Why do I care about climate

I was born and raised in an eastern village in Nepal where everything came from nature - food from the farm, fish from the river, fresh milk from the cows... We didn’t have to buy much from the market. Everything was produced locally and we lived a sustainable life. Now my community can no longer grow and produce food in the same way because of erratic rainfall, landslides and rising temperatures. The food production has decreased and no longer meets families’ food needs year round. With little resources and knowledge to combat climate change- whose impacts surpass the community’s traditional knowledge of nature and are beyond their control- global warming has become an issue of survival, and of justice. This story is similar to the stories of many communities in developing countries who have lost their livelihood because of climate change.

 

The ones who own little and live subsistence-based lives in remote villages are the ones who are bearing the greatest burden of climate change. Women are the ones bearing the harshest effects, as climate change reproduces and exacerbates already existing inequalities, in particular gender inequalities. This is injustice! Although my community contributed almost nothing to green house gas emissions we are already struggling to cope with climate change impacts. Yet those most responsible for the climate crisis- industrial countries and big transnational corporations- are denying their historical responsibility and refusing the resultant obligation of taking the lead in addressing the issue. But now is the time. The Paris agreement must be an ambitious and fair agreement that allows the community on the front lines of the impacts of global warming to survive. It’s the time not only for climate action but for climate and gender justice.
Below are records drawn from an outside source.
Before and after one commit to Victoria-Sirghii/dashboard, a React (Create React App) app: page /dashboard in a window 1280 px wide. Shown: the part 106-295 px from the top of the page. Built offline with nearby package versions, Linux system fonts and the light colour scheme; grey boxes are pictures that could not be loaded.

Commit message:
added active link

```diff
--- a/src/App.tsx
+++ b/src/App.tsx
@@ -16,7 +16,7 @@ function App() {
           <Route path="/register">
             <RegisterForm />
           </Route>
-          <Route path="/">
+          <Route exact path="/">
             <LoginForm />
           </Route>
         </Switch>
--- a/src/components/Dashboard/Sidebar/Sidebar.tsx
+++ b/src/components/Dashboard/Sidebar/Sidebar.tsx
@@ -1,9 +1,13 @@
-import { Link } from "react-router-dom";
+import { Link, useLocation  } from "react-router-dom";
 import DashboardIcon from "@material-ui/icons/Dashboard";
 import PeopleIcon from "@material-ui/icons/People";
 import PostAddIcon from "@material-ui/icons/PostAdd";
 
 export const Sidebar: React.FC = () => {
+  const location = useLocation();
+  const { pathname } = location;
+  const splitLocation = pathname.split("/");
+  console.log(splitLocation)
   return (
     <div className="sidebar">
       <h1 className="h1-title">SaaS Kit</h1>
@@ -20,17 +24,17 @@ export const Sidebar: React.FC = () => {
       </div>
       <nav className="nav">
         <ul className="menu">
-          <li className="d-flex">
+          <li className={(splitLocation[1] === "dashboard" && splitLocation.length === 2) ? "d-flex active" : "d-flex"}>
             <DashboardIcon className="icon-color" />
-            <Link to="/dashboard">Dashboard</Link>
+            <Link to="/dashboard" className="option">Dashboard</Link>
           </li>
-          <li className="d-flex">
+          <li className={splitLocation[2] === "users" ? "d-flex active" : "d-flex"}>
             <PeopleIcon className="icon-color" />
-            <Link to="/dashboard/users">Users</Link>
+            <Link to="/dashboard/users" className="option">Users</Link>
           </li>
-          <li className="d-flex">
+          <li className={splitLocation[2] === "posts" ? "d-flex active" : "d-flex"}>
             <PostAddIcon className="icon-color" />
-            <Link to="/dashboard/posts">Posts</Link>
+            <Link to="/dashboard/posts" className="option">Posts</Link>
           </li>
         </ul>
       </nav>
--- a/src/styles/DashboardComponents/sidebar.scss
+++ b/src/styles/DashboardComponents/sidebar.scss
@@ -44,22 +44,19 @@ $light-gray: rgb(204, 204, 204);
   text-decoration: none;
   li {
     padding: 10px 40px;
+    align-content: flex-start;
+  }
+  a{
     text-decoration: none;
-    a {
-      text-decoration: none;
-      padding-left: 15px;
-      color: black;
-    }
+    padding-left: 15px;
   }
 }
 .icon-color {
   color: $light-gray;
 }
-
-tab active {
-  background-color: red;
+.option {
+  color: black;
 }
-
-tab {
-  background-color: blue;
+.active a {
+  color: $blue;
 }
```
Asia Pacific Forum on Women Law and Development (APWLD)

 

Alina Saba, a Limbu Indigenous, was born and raised in an eastern village in Nepal where everything came from nature - food from the farm, fish from the river, fresh milk from the cows... Now her community can no longer grow and produce food in the same way because of erratic rainfall, landslides and rising temperatures. The food production has decreased and no longer meets families’ food needs year round. Therefore, she decided to campaign for climate.

This young woman working with some of the most remote mountainous communities in Nepal was selected to speak on the “Voices from the frontlines panel.” Alina was working in a Mugal community and had to walk for two days just to reach a town with communications capacity when she was selected.